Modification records
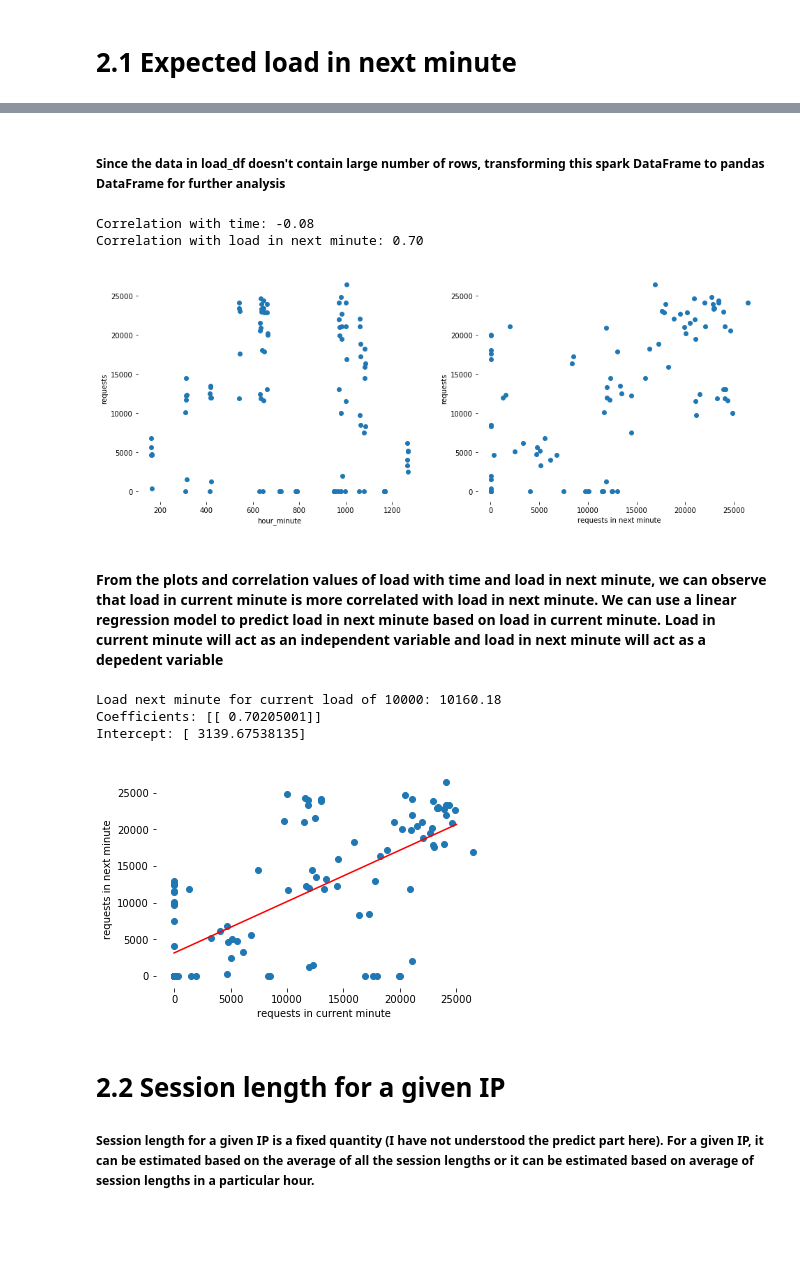
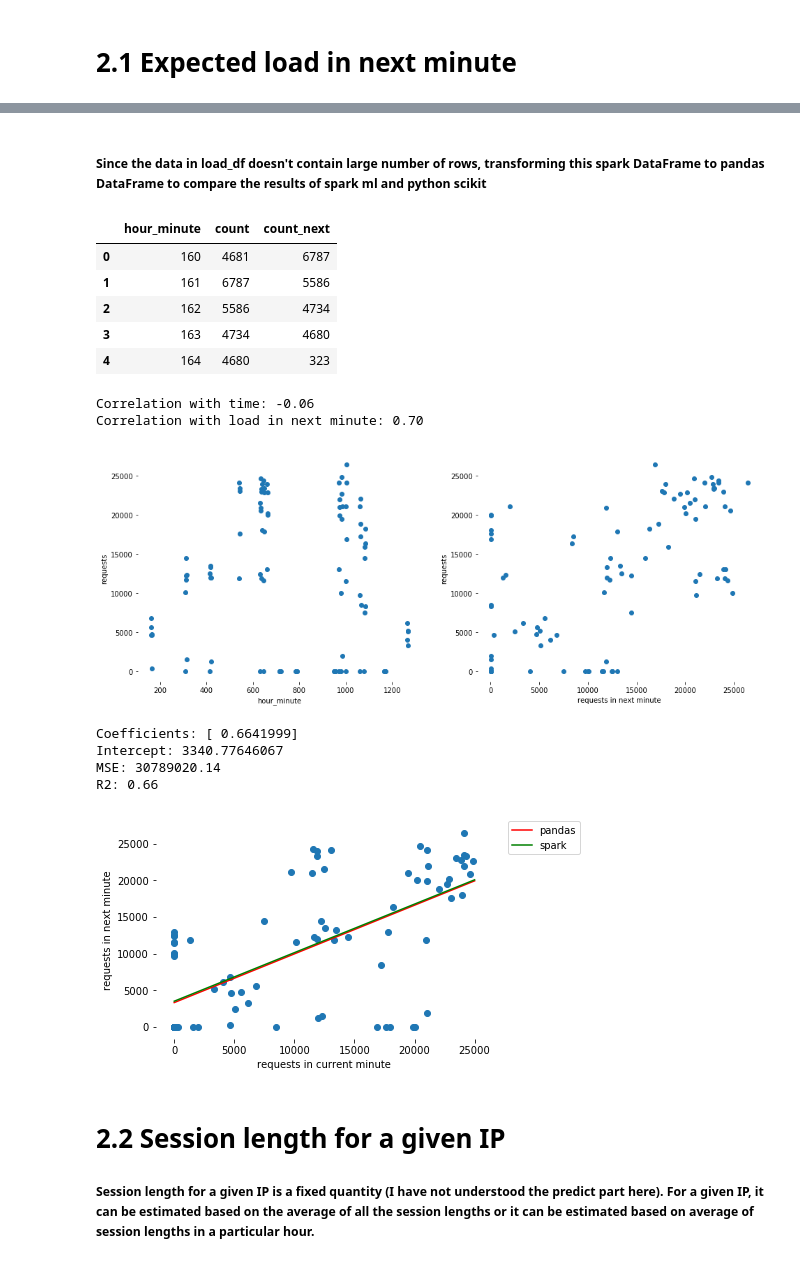
Before and after one commit to ysoniwal/PaytmWeblogChallange, a Jupyter notebook: weblog.ipynb, the cells around one changed output, grey strips where cells are left out. Saved outputs shown, nothing was run; the diff lists cells and outputs as text; code cells hidden in the pictures; blank space fills up the shorter version.

Commit message:
Adding distributed solution for ML part

```diff
--- a/weblog.ipynb
+++ b/weblog.ipynb
@@ -235,0 +287,9 @@ total_rows: 110
+# %%
+# Split the data into train and test sets
+train_data, test_data = scaled_load_df.randomSplit([.8,.2],seed=1234)
+
+# Instantiate linear regression
+lr = LinearRegression(labelCol="label", maxIter=10, regParam=0.3)
+
+# Fit the data to the model
+linear_model_dist = lr.fit(train_data)
@@ -236,16 +320,19 @@ total_rows: 110
 # %% [markdown]
-##### Since the data in load_df doesn't contain large number of rows, transforming this spark DataFrame to pandas DataFrame for further analysis
+##### Since the data in load_df doesn't contain large number of rows, transforming this spark DataFrame to pandas DataFrame to compare the results of spark ml and python scikit
 # %%
 pandas_df = load_df.toPandas()
+pandas_df.head()
+# %% [output]
+|  | hour_minute | count | count_next |
+| 0 | 160 | 4681 | 6787 |
+| 1 | 161 | 6787 | 5586 |
+| 2 | 162 | 5586 | 4734 |
+| 3 | 163 | 4734 | 4680 |
+| 4 | 164 | 4680 | 323 |
 # %%
-# Add column for unique idenfier for hour minute combination
-pandas_df['hour_minute'] = pandas_df['hour'] * 60 + pandas_df['minute']
-# Add column for number of request in next minute
-pandas_df['next_count'] = pandas_df['count'].shift(-1)
-
 # Check correlation of load per min with load in next minute and time
 corr_hour_min_count = pandas_df['count'].corr(pandas_df['hour_minute'])
-corr_next_count_count = pandas_df['count'].corr(pandas_df['next_count'])
+corr_next_count_count = pandas_df['count'].corr(pandas_df['count_next'])
 print('Correlation with time: ' "{0:.2f}".format(corr_hour_min_count))
 print('Correlation with load in next minute: ' "{0:.2f}".format(corr_next_count_count))
 
@@ -259,7 +346,7 @@ ax1.set_ylabel('requests')
 for k, v in ax1.spines.items():
     v.set_visible(False)
 
-ax2.scatter(pandas_df['next_count'], pandas_df['count'])
+ax2.scatter(pandas_df['count_next'], pandas_df['count'])
 ax2.set_xlabel('requests in next minute')
 ax2.set_ylabel('requests')
 for k, v in ax2.spines.items():
@@ -267,53 +354,64 @@ for k, v in ax2.spines.items():
 
 plt.show()
 # %% [output]
-Correlation with time: -0.08
+Correlation with time: -0.06
 Correlation with load in next minute: 0.70
 [figure]
-# %% [markdown]
-#### From the plots and correlation values of load with time and load in next minute, we can observe that load in current minute is more correlated with load in next minute. We can use a linear regression model to predict load in next minute based on load in current minute. Load in current minute will act as an independent variable and load in next minute will act as a depedent variable
 # %%
 # Remove NaN from the DataFrame for regression model
-pandas_df = pandas_df.loc[pd.notnull(pandas_df['next_count'])]
+pandas_df = pandas_df.loc[pd.notnull(pandas_df['count_next'])]
 
 # Create linear regression object
 regression = linear_model.LinearRegression()
 
-X_train = np.transpose(np.array([pandas_df['count']]))
-Y_train = np.transpose(np.array([pandas_df['next_count']]))
+X = np.transpose(np.array([pandas_df['count']]))
+Y = np.transpose(np.array([pandas_df['count_next']]))
+
+# Split the data into train test
+X_train, X_test, Y_train, Y_test = train_test_split(X, Y, test_size=0.2, random_state=1234)
 
 # Train the model
 regression.fit(X_train, Y_train)
 
-# Make predictions
-X_test = 10000
-requests_next_pred = regression.predict(X_test)
-print("Load next minute for current load of {0}: {1:.2f}".format(X_test, requests_next_pred[0][0]))
+# Make predictions using the testing set
+Y_pred = regression.predict(X_test)
 
 # The coefficients
-print("Coefficients: {0}".format(regression.coef_))
-print("Intercept: {0}".format(regression.intercept_))
+print("Coefficients: {0}".format(regression.coef_[0]))
+print("Intercept: {0}".format(regression.intercept_[0]))
+
+# The mean squared error
+print('MSE: {0:.2f}'.format(mean_squared_error(Y_test, Y_pred)))
+print('R2: {0:.2f}'.format(r2_score(Y_test, Y_pred)))
 
 # For plotting linear regression model line
 x1 = 0
 x2 = 25000
 y1 = regression.intercept_[0]
 y2 = regression.coef_[0][0]*x2 + regression.intercept_[0]
 
+# From mllib solution:
+y1_dist = intercept_dist
+y2_dist = coef_dist[0]*x2 + intercept_dist
+
+# Plot fitted lines from the 2 solutions
 fig, ax = plt.subplots()
-ax.plot([x1, x2], [y1, y2], color = 'red')
+ax.plot([x1, x2], [y1, y2], color = 'red', label = 'pandas')
+ax.plot([x1, x2], [y1_dist, y2_dist], color = 'green', label = 'spark')
 ax.scatter(X_train, Y_train)
 ax.set_xlabel('requests in current minute')
 ax.set_ylabel('requests in next minute')
 for k, v in ax.spines.items():
     v.set_visible(False)
 
+plt.legend(bbox_to_anchor=(1.05, 1), loc = 'upper left', borderaxespad=0.)
 plt.show()
 # %% [output]
-Load next minute for current load of 10000: 10160.18
-Coefficients: [[ 0.70205001]]
-Intercept: [ 3139.67538135]
+Coefficients: [ 0.6641999]
+Intercept: 3340.77646067
+MSE: 30789020.14
+R2: 0.66
-[figure, old version]
+[figure, new version]
 # %% [markdown]
 # 2.2 Session length for a given IP
 ##### Session length for a given IP is a fixed quantity (I have not understood the predict part here). For a given IP, it can be estimated based on the average of all the session lengths or it can be estimated based on average of session lengths in a particular hour.
```
Also changed, not shown: parts of 10 cells of this notebook, 16 other files.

WHAT IS REQUIRED:
Return the data above unchanged. Pictures are not part of the copy.

OUTPUT OF THE EXERCISE:
Before and after one commit to ysoniwal/PaytmWeblogChallange, a Jupyter notebook: weblog.ipynb, the cells around one changed output, grey strips where cells are left out. Saved outputs shown, nothing was run; the diff lists cells and outputs as text; code cells hidden in the pictures; blank space fills up the shorter version.

Commit message:
Adding distributed solution for ML part

```diff
--- a/weblog.ipynb
+++ b/weblog.ipynb
@@ -235,0 +287,9 @@ total_rows: 110
+# %%
+# Split the data into train and test sets
+train_data, test_data = scaled_load_df.randomSplit([.8,.2],seed=1234)
+
+# Instantiate linear regression
+lr = LinearRegression(labelCol="label", maxIter=10, regParam=0.3)
+
+# Fit the data to the model
+linear_model_dist = lr.fit(train_data)
@@ -236,16 +320,19 @@ total_rows: 110
 # %% [markdown]
-##### Since the data in load_df doesn't contain large number of rows, transforming this spark DataFrame to pandas DataFrame for further analysis
+##### Since the data in load_df doesn't contain large number of rows, transforming this spark DataFrame to pandas DataFrame to compare the results of spark ml and python scikit
 # %%
 pandas_df = load_df.toPandas()
+pandas_df.head()
+# %% [output]
+|  | hour_minute | count | count_next |
+| 0 | 160 | 4681 | 6787 |
+| 1 | 161 | 6787 | 5586 |
+| 2 | 162 | 5586 | 4734 |
+| 3 | 163 | 4734 | 4680 |
+| 4 | 164 | 4680 | 323 |
 # %%
-# Add column for unique idenfier for hour minute combination
-pandas_df['hour_minute'] = pandas_df['hour'] * 60 + pandas_df['minute']
-# Add column for number of request in next minute
-pandas_df['next_count'] = pandas_df['count'].shift(-1)
-
 # Check correlation of load per min with load in next minute and time
 corr_hour_min_count = pandas_df['count'].corr(pandas_df['hour_minute'])
-corr_next_count_count = pandas_df['count'].corr(pandas_df['next_count'])
+corr_next_count_count = pandas_df['count'].corr(pandas_df['count_next'])
 print('Correlation with time: ' "{0:.2f}".format(corr_hour_min_count))
 print('Correlation with load in next minute: ' "{0:.2f}".format(corr_next_count_count))
 
@@ -259,7 +346,7 @@ ax1.set_ylabel('requests')
 for k, v in ax1.spines.items():
     v.set_visible(False)
 
-ax2.scatter(pandas_df['next_count'], pandas_df['count'])
+ax2.scatter(pandas_df['count_next'], pandas_df['count'])
 ax2.set_xlabel('requests in next minute')
 ax2.set_ylabel('requests')
 for k, v in ax2.spines.items():
@@ -267,53 +354,64 @@ for k, v in ax2.spines.items():
 
 plt.show()
 # %% [output]
-Correlation with time: -0.08
+Correlation with time: -0.06
 Correlation with load in next minute: 0.70
 [figure]
-# %% [markdown]
-#### From the plots and correlation values of load with time and load in next minute, we can observe that load in current minute is more correlated with load in next minute. We can use a linear regression model to predict load in next minute based on load in current minute. Load in current minute will act as an independent variable and load in next minute will act as a depedent variable
 # %%
 # Remove NaN from the DataFrame for regression model
-pandas_df = pandas_df.loc[pd.notnull(pandas_df['next_count'])]
+pandas_df = pandas_df.loc[pd.notnull(pandas_df['count_next'])]
 
 # Create linear regression object
 regression = linear_model.LinearRegression()
 
-X_train = np.transpose(np.array([pandas_df['count']]))
-Y_train = np.transpose(np.array([pandas_df['next_count']]))
+X = np.transpose(np.array([pandas_df['count']]))
+Y = np.transpose(np.array([pandas_df['count_next']]))
+
+# Split the data into train test
+X_train, X_test, Y_train, Y_test = train_test_split(X, Y, test_size=0.2, random_state=1234)
 
 # Train the model
 regression.fit(X_train, Y_train)
 
-# Make predictions
-X_test = 10000
-requests_next_pred = regression.predict(X_test)
-print("Load next minute for current load of {0}: {1:.2f}".format(X_test, requests_next_pred[0][0]))
+# Make predictions using the testing set
+Y_pred = regression.predict(X_test)
 
 # The coefficients
-print("Coefficients: {0}".format(regression.coef_))
-print("Intercept: {0}".format(regression.intercept_))
+print("Coefficients: {0}".format(regression.coef_[0]))
+print("Intercept: {0}".format(regression.intercept_[0]))
+
+# The mean squared error
+print('MSE: {0:.2f}'.format(mean_squared_error(Y_test, Y_pred)))
+print('R2: {0:.2f}'.format(r2_score(Y_test, Y_pred)))
 
 # For plotting linear regression model line
 x1 = 0
 x2 = 25000
 y1 = regression.intercept_[0]
 y2 = regression.coef_[0][0]*x2 + regression.intercept_[0]
 
+# From mllib solution:
+y1_dist = intercept_dist
+y2_dist = coef_dist[0]*x2 + intercept_dist
+
+# Plot fitted lines from the 2 solutions
 fig, ax = plt.subplots()
-ax.plot([x1, x2], [y1, y2], color = 'red')
+ax.plot([x1, x2], [y1, y2], color = 'red', label = 'pandas')
+ax.plot([x1, x2], [y1_dist, y2_dist], color = 'green', label = 'spark')
 ax.scatter(X_train, Y_train)
 ax.set_xlabel('requests in current minute')
 ax.set_ylabel('requests in next minute')
 for k, v in ax.spines.items():
     v.set_visible(False)
 
+plt.legend(bbox_to_anchor=(1.05, 1), loc = 'upper left', borderaxespad=0.)
 plt.show()
 # %% [output]
-Load next minute for current load of 10000: 10160.18
-Coefficients: [[ 0.70205001]]
-Intercept: [ 3139.67538135]
+Coefficients: [ 0.6641999]
+Intercept: 3340.77646067
+MSE: 30789020.14
+R2: 0.66
-[figure, old version]
+[figure, new version]
 # %% [markdown]
 # 2.2 Session length for a given IP
 ##### Session length for a given IP is a fixed quantity (I have not understood the predict part here). For a given IP, it can be estimated based on the average of all the session lengths or it can be estimated based on average of session lengths in a particular hour.
```
Also changed, not shown: parts of 10 cells of this notebook, 16 other files.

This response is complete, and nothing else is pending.